They are naturally nocturnal creatures, but now that I have given Bindi the run of my native deck where I work at during the day, she hangs out with me on a ledge behind the desk during the day. I have noticed that her evening bouts of more aggressive play are getting shorter and she sleeps a good deal of the night. Sunlight to a musang is like Kryptonite is to Superman! The sun saps the predatory behavior that happens at nightfall. Once it is dark, her little playful nips get painful.  All of us are riddled with puncture marks from her claws. She isn't being mean, just playful like a cat, but with those sharp puppy teeth and needle like claws, they really dig in. Someone wrote that this gets better as they grow older and learn to be more gentle.

Bindi gets along with the other animals. Which is
to say, they give her a wide berth
She likes a lot of attention and loves to play, much like a cat. Tussling and rolling and grabbing balls by curling around them! She is the most interesting creature I have ever raised and we couldn't love her more.  She loves children and is hanging out on the couch with several as I write this.

We did build her a large room to sleep in at night outside.
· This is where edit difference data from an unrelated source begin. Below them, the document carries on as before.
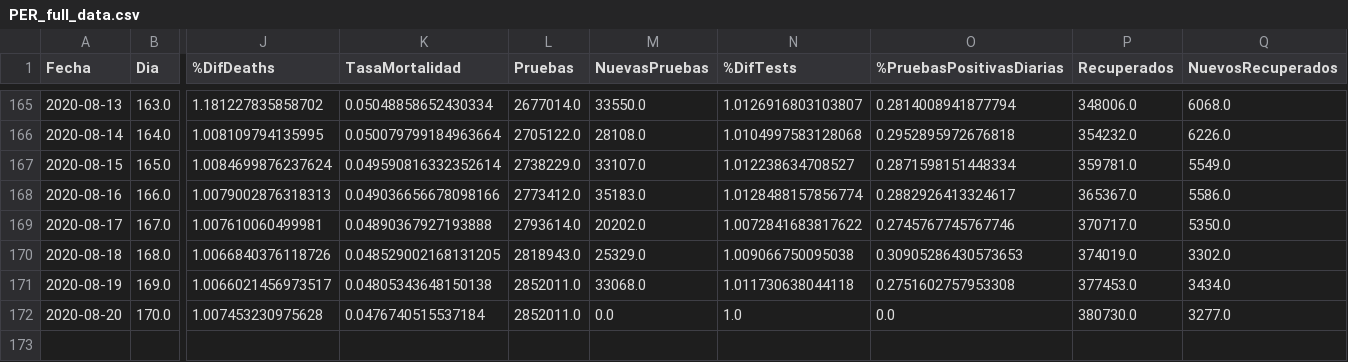
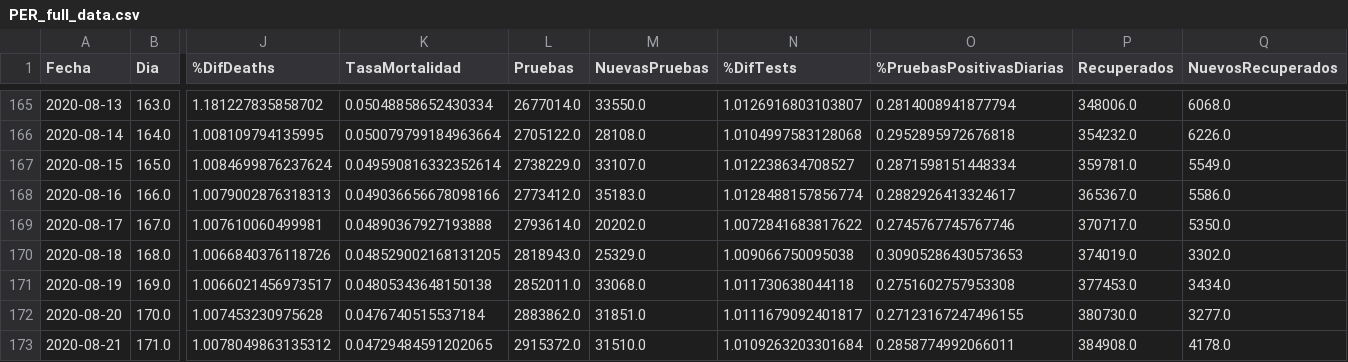
Before and after one commit to krmnino/Peru_COVID19_OpenData, a CSV file: data/PER_full_data.csv, drawn as a sheet; only a part is shown, gaps mark what is left out; rows hold the shown columns only; the diff names each change by its address in the sheet, - before the commit and + after, or states it on an @@ line.

Commit message:
updated Peru data 2020-08-21

```diff
--- a/data/PER_full_data.csv
+++ b/data/PER_full_data.csv
-L172 (Pruebas): 2852011.0
+L172 (Pruebas): 2883862.0
-M172 (NuevasPruebas): 0.0
+M172 (NuevasPruebas): 31851.0
-N172 (%DifTests): 1.0
+N172 (%DifTests): 1.0111679092401817
-O172 (%PruebasPositivasDiarias): 0.0
+O172 (%PruebasPositivasDiarias): 0.27123167247496155
+row 173: 2020-08-21 | 171.0 | 1.0078049863135312 | 0.04729484591202065 | 2915372.0 | 31510.0 | 1.0109263203301684 | 0.2858774992066011 | 384908.0 | 4178.0
```
Also changed, not shown: data/PER_data.csv, 2 other files.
Thinking it was a bearcat we made it quite large. I just felt that since she's so young we keep her with us in our living quarters. We put her in the bathroom with the toilet seat down at night since that is when she gets too feisty and her bites get harder! She usually settles down and goes to sleep on a stuffed toy we leave in there with a bowl of milk and water.

We found out that in Indonesia, it's not uncommon for people to own musangs as a pet. They put them on harnesses and take them for walks during the day. We joined a Facebook club called Musang Lovers to find out more about them from other owners so we can raise her to the best of our ability. In our village I get no advice but how to cook them. In places where coffee is grown in other parts of the Philippines, they harvest the coffee bean poop scattered by wild civets as a livelihood.

In our village, people have told us they eat
them, which horrified me. When told by one that they are good as adobo I couldn't hide my consternation. Since then, we have taken Bindi to the local elementary school so the children can interact with her and learn their ecological and economic value. It turns out on coffee plantations where musang live, they eat the choicest coffee berries and excrete the coffee bean without the pulp in their poop. This coffee bean is cleaned, roasted and sold as Civet coffee, Kape Alamid or Kopi Luwak and is the most expensive coffee in the world. The harvesting of this coffee bean poop has created countless jobs and good income for farmers in various places in the Phippines where coffee is grown. It must be quite the national income as the musang is also on the 20 Peso bill! Not once, but twice!

Musang or masked palm civet on a 20.php bill, twice! Can you find the second one on the note?


Naturally curious about everything.

A favorite toy is a simple sock.
Up on a ledge! Hey how do I get down from here. Actually, musang have no trouble going up or down most anything! Bindis' paws are even webbed. I wonder if they like to swim?



The deck which Bindi has the run of. The desk I work from is far left. Since we have left her to roam, she is quite tame and sociable and has done relatively little damage to our things. Ciet poop is generally small and whole,  not runny and easy to pick up. I'm going to try and liter train her as one chap that has one as a pet has been successful.